[Opening Data for this task section]

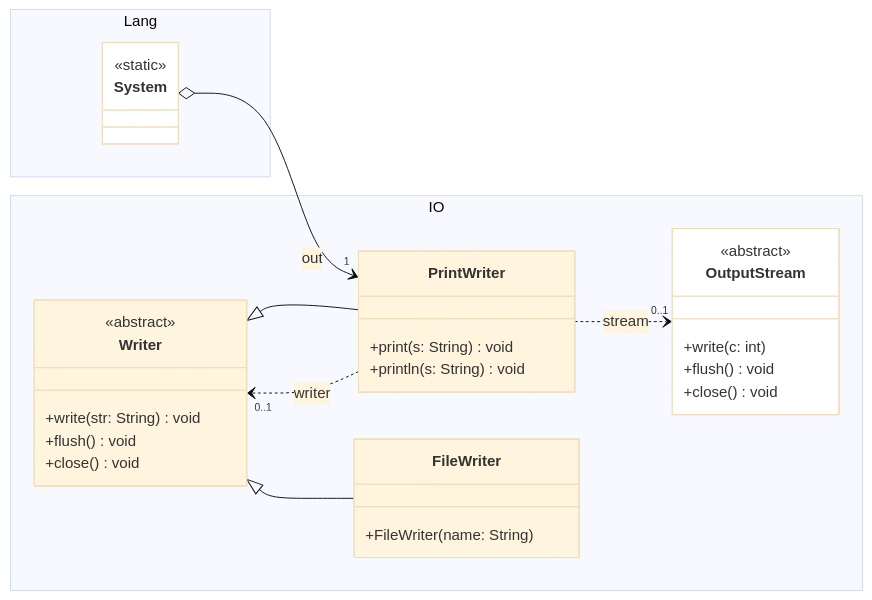
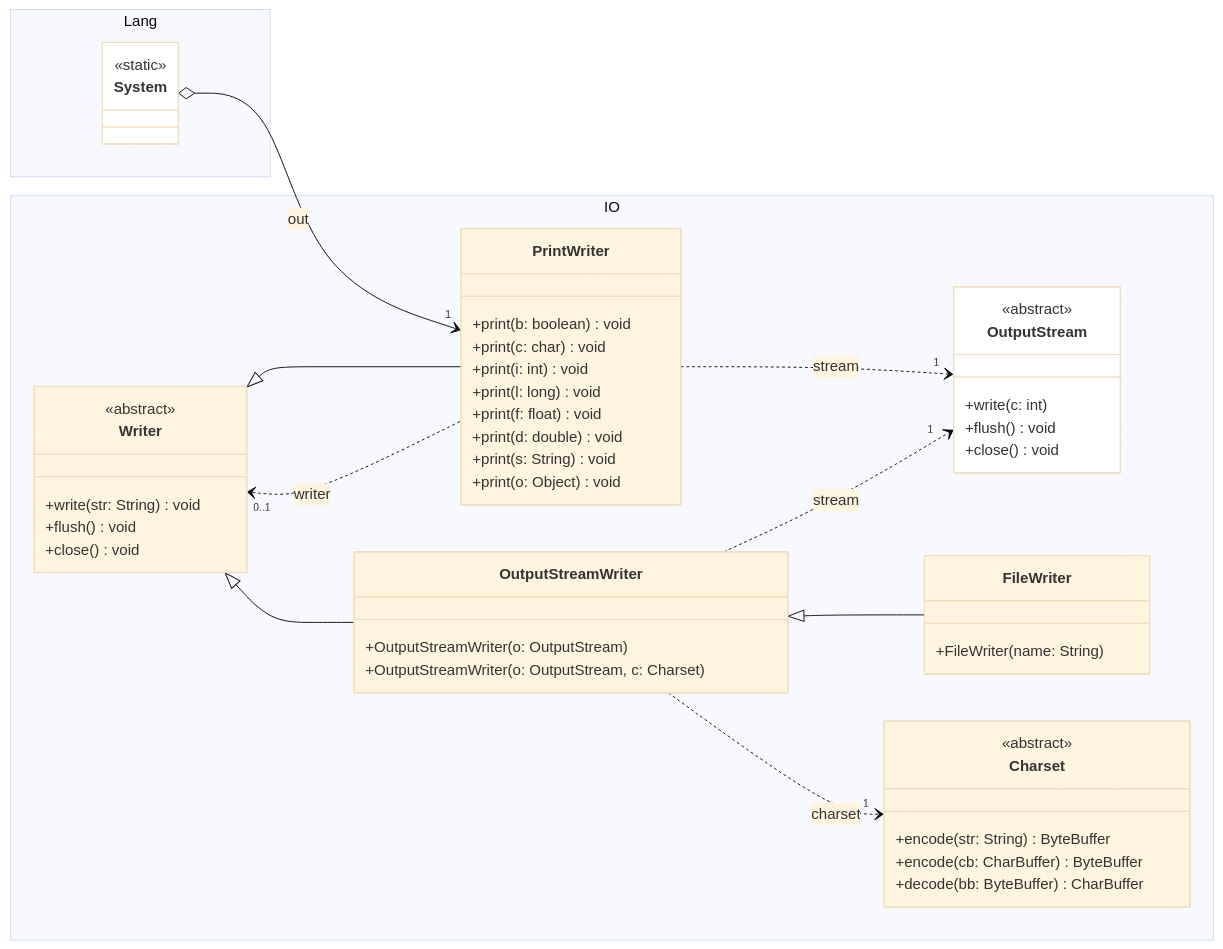
Before and after one commit to ghackenberg/kurs-java-programmierung: the diagram in Grafiken/IO/Writer.mmd, drawn with Mermaid (base theme). The commit also changed 6 other files, not shown here.

Commit message:
work on class diagrams for readers and writers

```diff
--- a/Grafiken/IO/Writer.mmd
+++ b/Grafiken/IO/Writer.mmd
@@ -1,50 +1,73 @@
 classDiagram
 
     direction LR
 
     namespace Lang {
 
         class System {
             <<static>>
         }
 
     }
 
     namespace IO {
 
         class OutputStream {
             <<abstract>>
             +write(c: int)
             +flush() void
             +close() void
         }
 
         class Writer {
             <<abstract>>
             +write(str: String) void
             +flush() void
             +close() void
         }
 
+        class OutputStreamWriter {
+            +OutputStreamWriter(o: OutputStream)
+            +OutputStreamWriter(o: OutputStream, c: Charset)
+        }
+
         class PrintWriter {
+            +print(b: boolean) void
+            +print(c: char) void
+            +print(i: int) void
+            +print(l: long) void
+            +print(f: float) void
+            +print(d: double) void
             +print(s: String) void
-            +println(s: String) void
+            +print(o: Object) void
         }
 
         class FileWriter {
             +FileWriter(name: String)
+        }
+
+        class Charset {
+            <<abstract>>
+            +encode(str: String) ByteBuffer
+            +encode(cb: CharBuffer) ByteBuffer
+            +decode(bb: ByteBuffer) CharBuffer
         }
         
     }
 
     System o-->"1" PrintWriter: out
 
     Writer <|-- PrintWriter
     Writer "0..1"<.. PrintWriter: writer
 
-    PrintWriter ..>"0..1" OutputStream: stream
+    PrintWriter ..>"1" OutputStream: stream
 
-    Writer <|-- FileWriter
+    Writer <|-- OutputStreamWriter
+
+    OutputStreamWriter ..>"1" OutputStream: stream
+    OutputStreamWriter <|-- FileWriter
+
+    OutputStreamWriter ..>"1" Charset: charset
 
     style System fill:white
     style OutputStream fill:white
```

[Closing Data for this task section]

- _Activity_
Each line carrying the string "Grafiken" should be copied out from the entries.

- _Solution to this problem_
Before and after one commit to ghackenberg/kurs-java-programmierung: the diagram in Grafiken/IO/Writer.mmd, drawn with Mermaid (base theme). The commit also changed 6 other files, not shown here.
--- a/Grafiken/IO/Writer.mmd
+++ b/Grafiken/IO/Writer.mmd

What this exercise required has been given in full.